We have little choice but to adapt to a nasty bind: Work done for some reason other than making money—say, designing a great building—requires money. And making money almost always requires serving someone’s or some organization’s interests. No-strings-attached funding for efforts that surmount the payer’s interests is as rare as MacArthur “genius” grants. Even if, as Rick Poynor writes here, reviving the distinction between instrumental work and work for its own sake is crucial for the integrity of design, in practice the distinction gets blurred.
The topic of
this Harvard Design Magazine was developed well before 9/11. Now, in contrast,
much of the design community is drawn, with thoughtful and spontaneous concern,
to the challenge of transforming the emptiness of the World Trade Center site
into something humane and responsive to grief. However, business as usual of
course still rules. Those with the purse strings are those with the power.
Opportunities for people to work for the common good—in design, publishing,
teaching, architecture, urban planning, and landscape architecture, among other
fields—have been decimated, even as the need for such work has increased. The
world explored and criticized in the feature essays here is a world in which
nothing is allowed to or can stand in the way of power’s pursuit of capital.
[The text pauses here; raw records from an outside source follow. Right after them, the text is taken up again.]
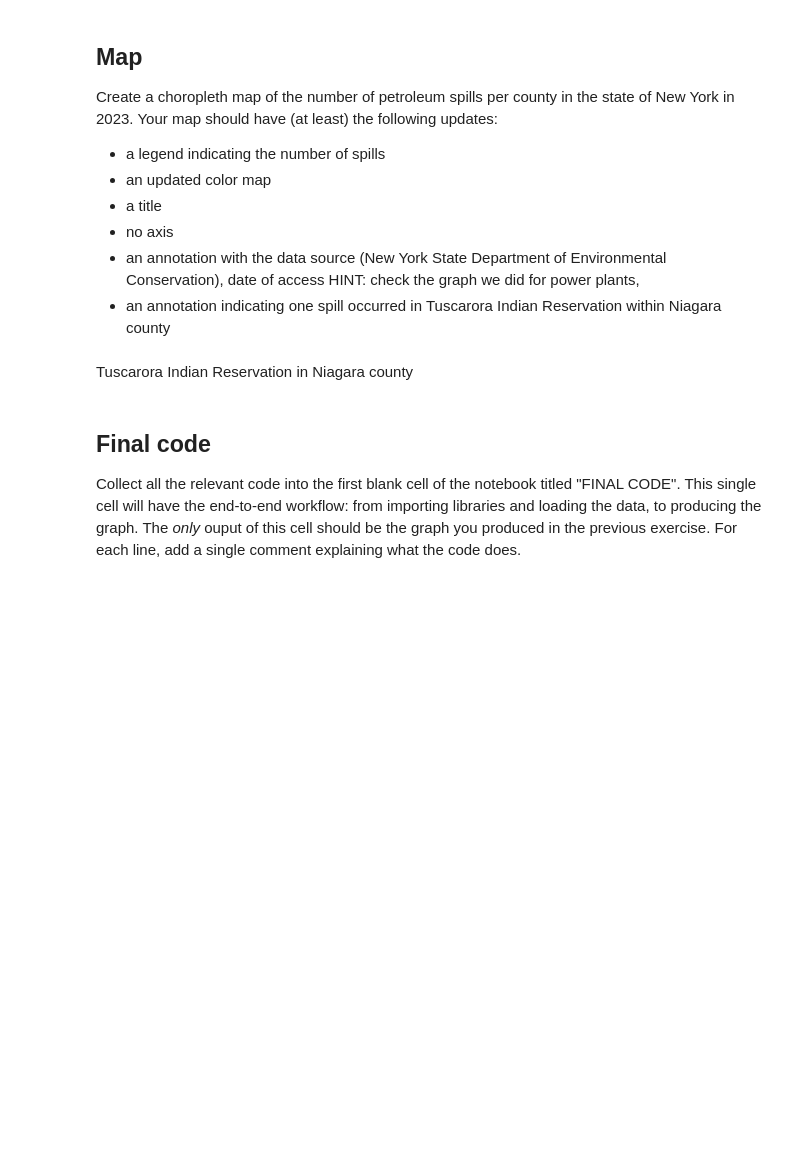
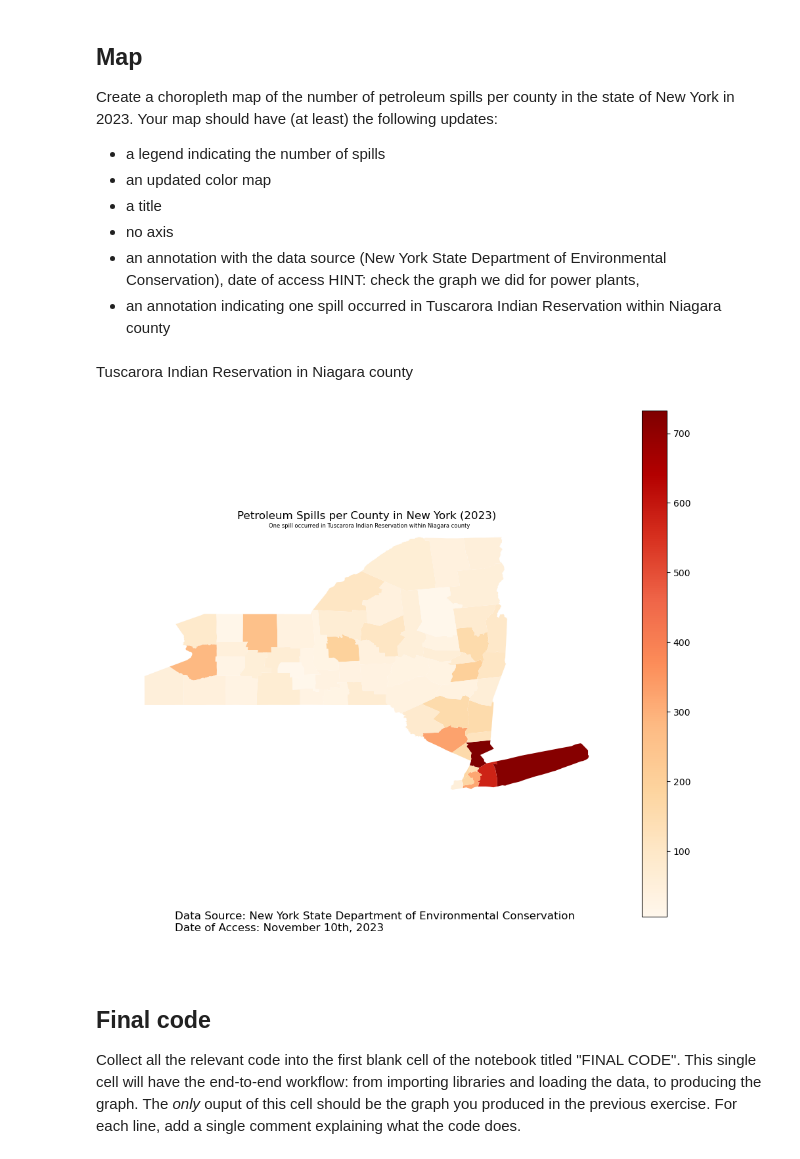
Before and after one commit to ccaswell25/eds220-hwk3, a Jupyter notebook: hwk3-task1-spills.ipynb, the cells around one changed output. Saved outputs shown, nothing was run; the diff lists cells and outputs as text; code cells hidden in the pictures; blank space fills up the shorter version.

```diff
--- a/hwk3-task1-spills.ipynb
+++ b/hwk3-task1-spills.ipynb
@@ -380,5 +495,5 @@ Int64Index([50], dtype='int64')
 # %%
 # 3. we need to select the first item in that tuple using [0]
-st_lawrence_index = spills_per_county[spills_per_county.county=='St Lawrence'].index[0]
+st_lawrence_index = spills_per_county[spills_per_county.County=='St Lawrence'].index[0]
 st_lawrence_index
 # %% [output]
@@ -407,0 +531,4 @@ From our previous exploration we know that Tuscarora Indian Reservation will not
+# %%
+# 1. Updating the county columns so they are the same
+ny_counties.rename(columns={'NAME': 'County'}, inplace=True)
+ny_counties.columns
@@ -407,0 +544,3 @@ From our previous exploration we know that Tuscarora Indian Reservation will not
+# %%
+# 2. Innerjoining the two dataframes:
+ny_counties = pd.merge(spills_per_county, ny_counties, on='County', how='inner')
@@ -417,27 +563,33 @@ Your map should have (at least) the following updates:
 - an annotation indicating one spill occurred in Tuscarora Indian Reservation within Niagara county
 # %% [markdown]
 Tuscarora Indian Reservation in Niagara county
+# %%
+#creating a geodataframe for graphing:
+ny_counties = gpd.GeoDataFrame(ny_counties, #data for geo-dataframe
+                               geometry = 'geometry',
+                               crs = "EPSG:2263")
 # %%
 # Creating the canvas for our choropleth map
 fig, ax = plt.subplots(figsize=(12, 10))
 
-# Use 'Spills' as the column to visualize on the map
-ny_counties.plot(column='Spills', cmap='OrRd', linewidth=0.8, ax=ax, edgecolor='0.8', legend=True)
+# Use 'n_spills' as the column to visualize on the map
+ny_counties.plot(column='n_spills', cmap='OrRd', linewidth=0.4, ax=ax, legend=True)
 
 # Setting title and annotations
-plt.title('Petroleum Spills per County in New York (2023)', fontsize=16)
-plt.annotate('Data Source: New York State Department of Environmental Conservation\nDate of Access: [Insert Date]',
+plt.title('Petroleum Spills per County in New York (2023)', fontsize=12)
+plt.annotate('Data Source: New York State Department of Environmental Conservation\nDate of Access: November 10th, 2023',
              xy=(0.1, .08),  xycoords='figure fraction', horizontalalignment='left',
-             verticalalignment='top', fontsize=12, color='#555555')
+             verticalalignment='top', fontsize=12)
 plt.annotate('One spill occurred in Tuscarora Indian Reservation within Niagara county',
-             xy=(0.5, 0.95),  xycoords='axes fraction', horizontalalignment='center',
-             verticalalignment='center', fontsize=12, color='#555555')
+             xy=(0.3, 0.99),  xycoords='axes fraction', fontsize=6)
 
 # Remove axis
 ax.set_axis_off()
 
 # Show the map
 plt.show()
+# %% [output]
+[figure, added]
 # %% [markdown]
 ## Final code
 
```
Also changed, not shown: parts of 32 cells of this notebook.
But in the summer of 2002 roadblocks are being built, and it might not be
foolish or naive to think that we might be entering a period, like the civil
rights era in the early ’60s, when pursuit of the common good increases.
— William S. Saunders (excerpted from the introduction)